### Data

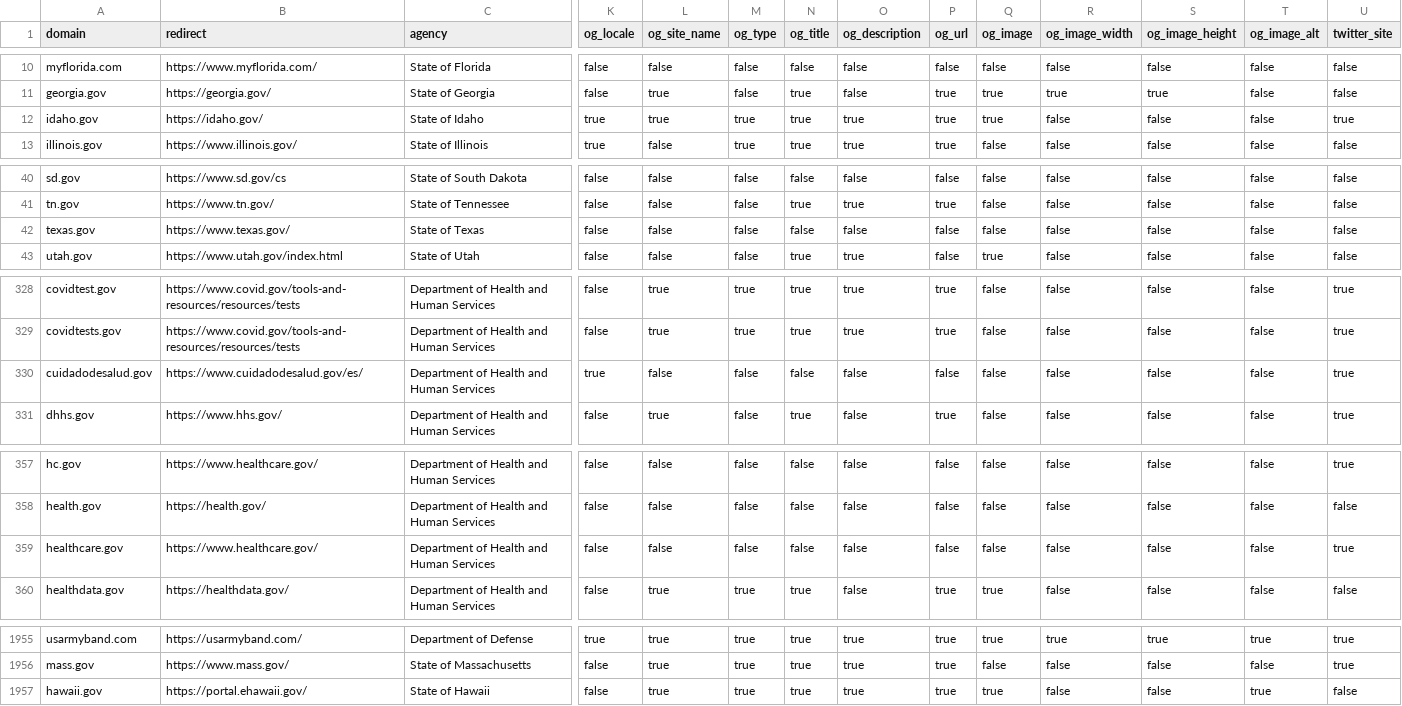
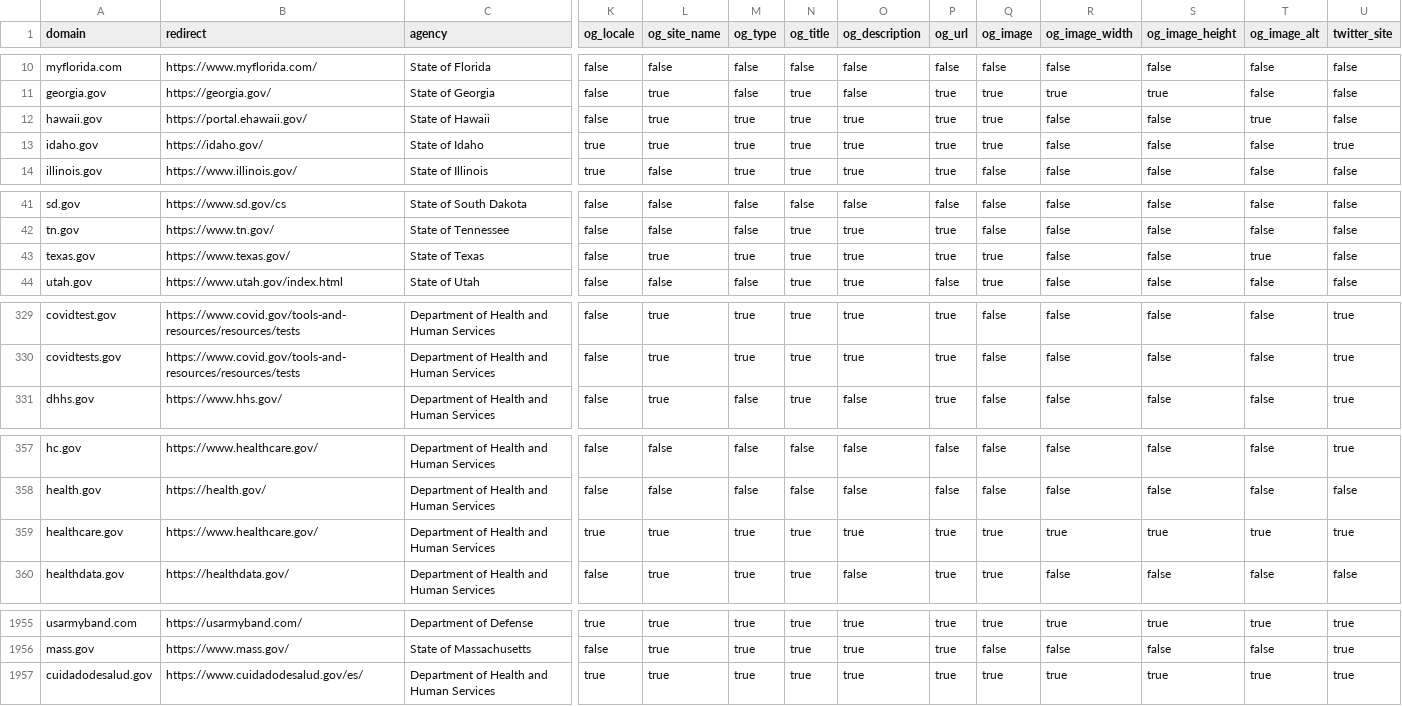
Before and after one commit to civichackingagency/scangov, a CSV file: data/metadata.csv, drawn as a sheet; only a part is shown, gaps mark what is left out; removed rows and columns are numbered as before the commit, all else as after; rows hold the shown columns only; the diff covers the shown part only; the diff names each change by its address in the sheet, - before the commit and + after, or states it on an @@ line.

Commit message:
Update texas, healthcare, cuidadodesalud

```diff
--- a/data/metadata.csv
+++ b/data/metadata.csv
+row 12: hawaii.gov | https://portal.ehawaii.gov/ | State of Hawaii | false | true | true | true | true | true | true | false | false | true | false
-L43 (og_site_name): false
+L43 (og_site_name): true
-M43 (og_type): false
+M43 (og_type): true
-N43 (og_title): false
+N43 (og_title): true
-O43 (og_description): false
+O43 (og_description): true
-P43 (og_url): false
+P43 (og_url): true
-Q43 (og_image): false
+Q43 (og_image): true
-T43 (og_image_alt): false
+T43 (og_image_alt): true
-row 330: cuidadodesalud.gov | https://www.cuidadodesalud.gov/es/ | Department of Health and Human Services | true | false | false | false | false | false | false | false | false | false | true
-K359 (og_locale): false
+K359 (og_locale): true
-L359 (og_site_name): false
+L359 (og_site_name): true
-M359 (og_type): false
+M359 (og_type): true
-N359 (og_title): false
+N359 (og_title): true
-O359 (og_description): false
+O359 (og_description): true
-P359 (og_url): false
+P359 (og_url): true
-Q359 (og_image): false
+Q359 (og_image): true
-R359 (og_image_width): false
+R359 (og_image_width): true
-S359 (og_image_height): false
+S359 (og_image_height): true
-T359 (og_image_alt): false
+T359 (og_image_alt): true
-A1957 (domain): hawaii.gov
+A1957 (domain): cuidadodesalud.gov
-B1957 (redirect): https://portal.ehawaii.gov/
+B1957 (redirect): https://www.cuidadodesalud.gov/es/
-C1957 (agency): State of Hawaii
+C1957 (agency): Department of Health and Human Services
-K1957 (og_locale): false
+K1957 (og_locale): true
-R1957 (og_image_width): false
+R1957 (og_image_width): true
-S1957 (og_image_height): false
+S1957 (og_image_height): true
-U1957 (twitter_site): false
+U1957 (twitter_site): true
```
Also changed, not shown: 3 edited cells elsewhere in this file, 1 other file.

######

> **Problem statement**: Count how many lines in the data above include the string "https", and write only that number.

> **Answer**: 4